** Task prompt **
Only lines holding the word "data" are needed; copy each of them from the material.
Source material section start
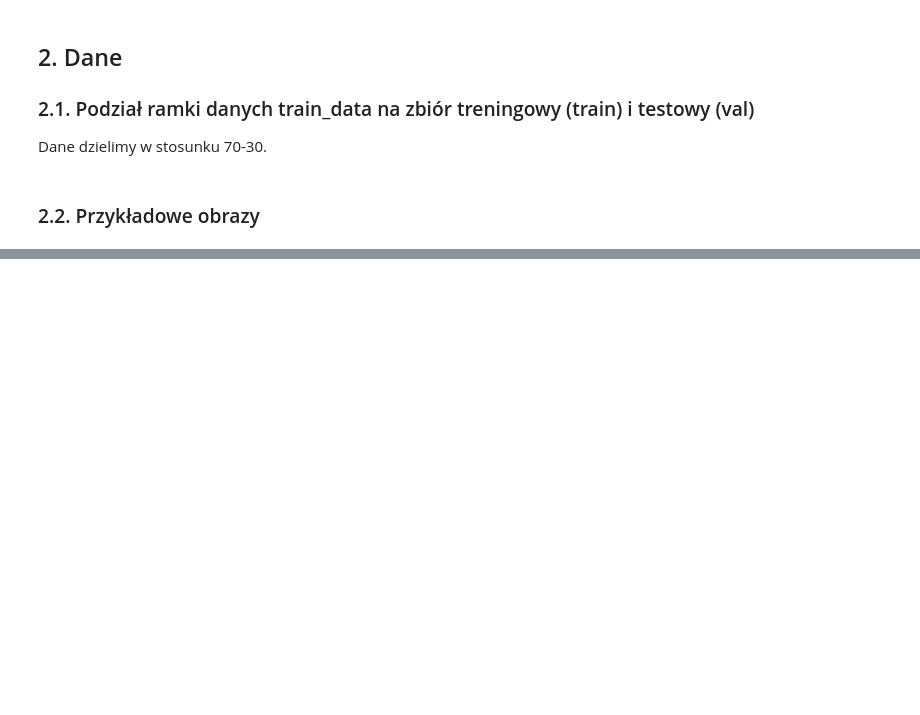
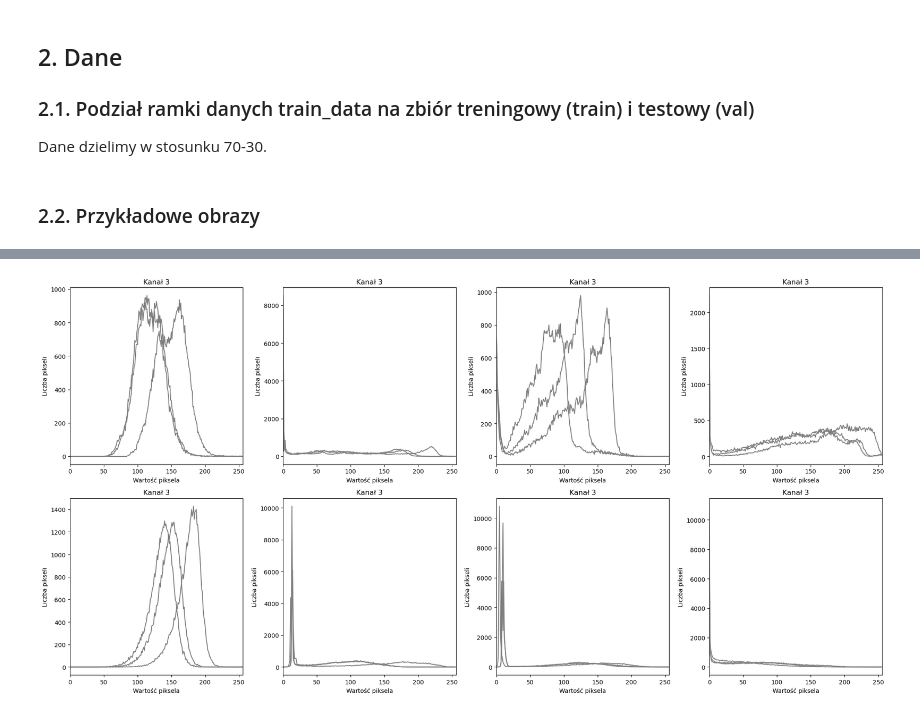
Before and after one commit to GasparSekula/Dermnet, a Jupyter notebook: budowa_krok_1_4.ipynb, the cells around one changed output, grey strips where cells are left out. Cells and saved outputs as stored; diff of their text form; code cells hidden in the pictures; blank space fills up the shorter version.

```diff
--- a/budowa_krok_1_4.ipynb
+++ b/budowa_krok_1_4.ipynb
@@ -48,0 +109,25 @@ for i in range(8):
+# %%
+def plot_color_distribution(ax, image, color_space='rgb'):
+    # split the image into color channels
+    channels = cv2.split(image)
+
+    # plot color channel histograms
+    for i, channel in enumerate(channels):
+        hist = cv2.calcHist([channel], [0], None, [256], [0,256])
+        ax.plot(hist, color='gray')
+        ax.set_xlim([0, 256])
+        ax.set_xlabel('Wartość piksela')
+        ax.set_ylabel('Liczba pikseli')
+        ax.set_title(f'Kanał {i+1}')
+# %%
+fig, axes = plt.subplots(2, 4, figsize=(20, 10))
+random.seed(2137)
+for ax_row in axes:
+    for ax in ax_row:
+        img = random.choice(X_train['image'])
+        plot_color_distribution(ax, img)
+
+plt.tight_layout()
+plt.show()
+# %% [output]
+[figure, added]
```
Also changed, not shown: parts of 14 cells of this notebook, 1 other file.
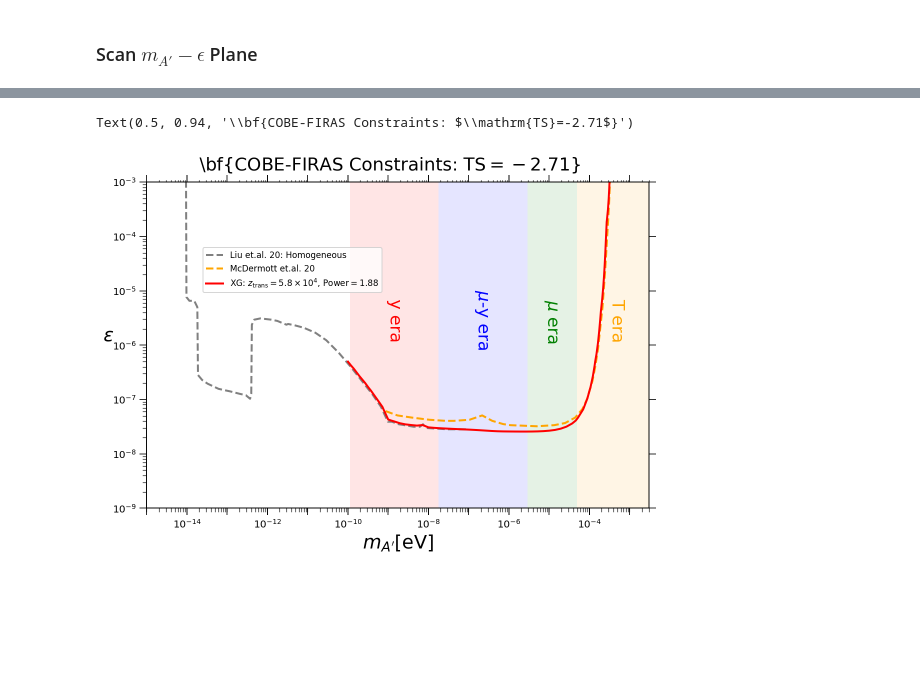
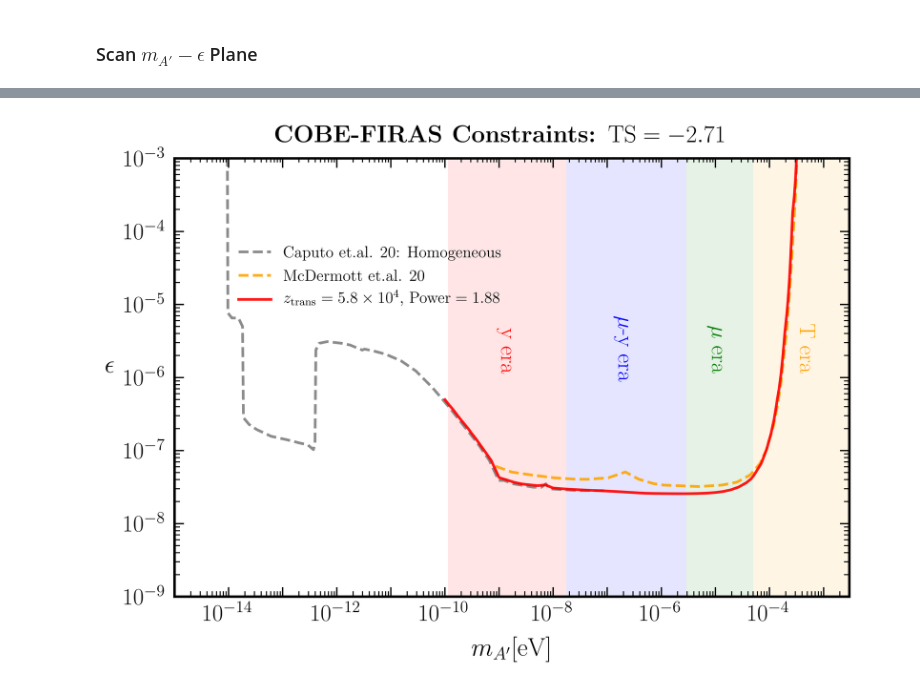
Before and after one commit to GiorgiArsenadze/Shaping-Dark-Photon-Spectral-Distortions, a Jupyter notebook: notebooks/main_calc.ipynb, the cells around one changed output, grey strips where cells are left out. Saved outputs shown, nothing was run; the diff lists cells and outputs as text; code cells hidden in the pictures; blank space fills up the shorter version.

```diff
--- a/notebooks/main_calc.ipynb
+++ b/notebooks/main_calc.ipynb
@@ -11,7 +11,13 @@ from FIRAS import *
 from const_func_general import *
 # importing distortion specific constants and functions
 from cons_func_distortion import *
-# importing functions actually calculatting distortion
-from calc_distortion import *
-# importing functions for maximum liklihood analysis
-# from max_likelihood_analysis import *
+
+
+from IPython.display import set_matplotlib_formats
+set_matplotlib_formats('retina')
+
+from pckgs.plot_params import params
+import matplotlib
+matplotlib.rcParams.update(params)
+plt.rcParams['font.family'] = 'DeJavu Serif'
+cols_default = plt.rcParams['axes.prop_cycle'].by_key()['color']
@@ -582,7 +625,7 @@ eps_1Dary_import_5p8e4_1p88 = file['eps_ary']
 # TS: 2D array
 TS_2Dary_import_5p8e4_1p88 = file['TS_2Dary']
 # %%
-set_matplotlib_formats('retina')
+
 plt.figure()
 
 plt.xscale('log')
@@ -590,7 +633,6 @@ plt.yscale('log')
 
 
 # Delta 95%CL, From PDG Statistics
-# TS_choose = 5.99
 TS_choose = 2.71
 
 TS_Reg = 0.001
@@ -598,5 +640,5 @@ TS_Reg = 0.001
 X_plt_5p8e4_1p88, Y_plt_5p8e4_1p88 = np.meshgrid( mAp_1Dary_import_5p8e4_1p88, eps_1Dary_import_5p8e4_1p88    )
 Z_plt_5p8e4_1p88                   = np.log10(    TS_2Dary_import_5p8e4_1p88   + TS_Reg )
 CS_trans_5p8e4_1p88=  plt.contour(X_plt_5p8e4_1p88, Y_plt_5p8e4_1p88, Z_plt_5p8e4_1p88,  levels = [ np.log10(TS_choose) ]);
-Xucheng_Greens_trans_5p8e4_1p88 = np.transpose(CS_trans_5p8e4_1p88.collections[0].get_paths()[0].vertices );
+Greens_trans_5p8e4_1p88 = np.transpose(CS_trans_5p8e4_1p88.collections[0].get_paths()[0].vertices );
 # %% [output]
@@ -604,10 +646,4 @@ Xucheng_Greens_trans_5p8e4_1p88 = np.transpose(CS_trans_5p8e4_1p88.collections[0
 # %%
-Xucheng_FIRAS_2Dary         = np.transpose( np.array( pd.read_csv('../data/Xucheng_22_FIRAS.csv') ) )
-Samuel_FIRAS_2Dary          = np.transpose( np.array( pd.read_csv('../data/Samuel_20_FIRAS.csv') ) )
-Redondo_09_FIRAS_2Dary      = np.transpose( np.array( pd.read_csv('../data/Redondo_09_FIRAS.csv') ) )
-Hongwan_20_FIRAS_ho_2Dary   = np.transpose( np.array( pd.read_csv('../data/Hongwan_20_FIRAS_ho.csv') ) )
-Hongwan_20_FIRAS_inho_2Dary = np.transpose( np.array( pd.read_csv('../data/Hongwan_20_FIRAS_inho.csv') ) )
-
 
 # ====================================================
 # Plot Parameters
@@ -641,7 +677,6 @@ mAp_max     = np.sqrt( mAsq(z_max, 0) )     # in eV
 
 
 # Delta 95%CL, From PDG Statistics
-# TS_choose = 5.99
 TS_choose = 2.71
 
 TS_Reg = 0.001
@@ -663,12 +698,11 @@ ax.set_ylim(eps_pltmin, eps_pltmax)
 ax1.set_xlim(mAp_pltmin, mAp_pltmax)    # twin_y axis
 ax1.set_ylim(eps_pltmin, eps_pltmax)    # twin_y axis
 
-#ax.plot( Xucheng_FIRAS_2Dary[0]    , Xucheng_FIRAS_2Dary[1], label = r'Gan et.al. 2022')
-ax.plot( Hongwan_20_FIRAS_ho_2Dary[0] , Hongwan_20_FIRAS_ho_2Dary[1], linewidth=2, label = r'Liu et.al. 20: Homogeneous', color = 'gray', linestyle = 'dashed')
-# ax.plot( Redondo_09_FIRAS_2Dary[0] , Redondo_09_FIRAS_2Dary[1], label = r'Redondo et.al. 2009', color = 'red')
-ax.plot( Samuel_FIRAS_2Dary[0]     , Samuel_FIRAS_2Dary[1], linewidth=2, label = r'McDermott et.al. 20', color = 'orange', linestyle = 'dashed')
+ax.plot( Caputo_20_FIRAS_ho_2Dary[0] , Caputo_20_FIRAS_ho_2Dary[1], linewidth=2, label = r'Caputo et.al. 20: Homogeneous', color = 'gray', linestyle = 'dashed')
+#ax.plot( Mirizzi_09_FIRAS_2Dary[0] , Mirizzi_09_FIRAS_2Dary[1], label = r'Mirizzi et.al. 2009', color = 'red')
+ax.plot( McDermott_20_FIRAS_2Dary[0]     , McDermott_20_FIRAS_2Dary[1], linewidth=2, label = r'McDermott et.al. 20', color = 'orange', linestyle = 'dashed')
 
-ax.plot( Xucheng_Greens_trans_5p8e4_1p88[0], Xucheng_Greens_trans_5p8e4_1p88[1], label = r'XG: $z_\mathrm{trans} = 5.8 \times 10^4$, $\mathrm{Power}=1.88$', color='red',  linewidth=2.0)
+ax.plot( Greens_trans_5p8e4_1p88[0], Greens_trans_5p8e4_1p88[1], label = r' $z_\mathrm{trans} = 5.8 \times 10^4$, $\mathrm{Power}=1.88$', color='red',  linewidth=2.0)
 
 
 ax.axvspan(mAp_trans_1, mAp_trans_2, alpha=0.1, facecolor='blue', edgecolor=None)
@@ -681,34 +715,33 @@ ax.axvspan(mAp_trans_2, mAp_dcs, alpha=0.1, facecolor='green', edgecolor=None)
 ax.text(7e-6, 1.3e-6, r'$\mu$ era', fontsize=17, color='green', rotation=-90)
 
 ax.axvspan(mAp_dcs, mAp_max, alpha=0.1, facecolor='orange', edgecolor=None)
 ax.text(3e-4, 1.3e-6, r'T era', fontsize=17, color='orange', rotation=-90)
 
 
 ax.xaxis.set_major_locator( mticker.LogLocator(numticks=999, base=100) )
 ax.xaxis.set_minor_locator( mticker.LogLocator(numticks=999, base=10,subs=(.1, .2, .3, .4, .5, .6, .7, .8, .9)))
 
 ax.tick_params(which='major', length=majortick_len, labelbottom=True)
 ax.tick_params(which='minor', length=minortick_len, labelbottom=False)
 
 ax.tick_params(axis='both', left=True, top=True, right=True, bottom=True, labelleft=True, labeltop=False, labelright=False, labelbottom=True)
 
 
 plt.setp(ax.xaxis.get_ticklabels(), rotation=0)
 
 ax.set_xlabel(r'$m_{A^\prime}$[eV]',fontsize=19)
 ax.set_ylabel(r'$\epsilon$',fontsize=19, rotation=0)
 
 ax1.xaxis.set_major_locator( mticker.LogLocator(numticks=999, base=10) )
 ax1.xaxis.set_minor_locator( mticker.LogLocator(numticks=999, base=10,subs=(.1, .2, .3, .4, .5, .6, .7, .8, .9)))
 
 ax1.tick_params(which='major', length=twin_majortick_len)
 ax1.tick_params(axis='both', left=False, top=True, right=False, bottom=True, labelleft=False, labeltop=False, labelright=False, labelbottom=False)
 
 
-ax.legend(bbox_to_anchor=(0.29, 0.73), loc = 'center',fontsize=8.5)
+ax.legend(bbox_to_anchor=(0.29, 0.73), loc = 'center',fontsize=12.0)
 fig.suptitle(r"\bf{COBE-FIRAS Constraints: $\mathrm{TS}=-2.71$}", y=0.94, fontsize=18)
 
-#plt.savefig('../plots/mAp_eps_plt_2.pdf')
+plt.savefig('../plots/mAp_eps_plt_2.pdf',dpi=350)
 # %% [output]
-Text(0.5, 0.94, '\\bf{COBE-FIRAS Constraints: $\\mathrm{TS}=-2.71$}')
-[figure, old version]
+[figure, new version]
```
Also changed, not shown: parts of 12 cells of this notebook, 27 other files.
Source material section end
** Answer **
-Xucheng_FIRAS_2Dary         = np.transpose( np.array( pd.read_csv('../data/Xucheng_22_FIRAS.csv') ) )
-Samuel_FIRAS_2Dary          = np.transpose( np.array( pd.read_csv('../data/Samuel_20_FIRAS.csv') ) )
-Redondo_09_FIRAS_2Dary      = np.transpose( np.array( pd.read_csv('../data/Redondo_09_FIRAS.csv') ) )
-Hongwan_20_FIRAS_ho_2Dary   = np.transpose( np.array( pd.read_csv('../data/Hongwan_20_FIRAS_ho.csv') ) )
-Hongwan_20_FIRAS_inho_2Dary = np.transpose( np.array( pd.read_csv('../data/Hongwan_20_FIRAS_inho.csv') ) )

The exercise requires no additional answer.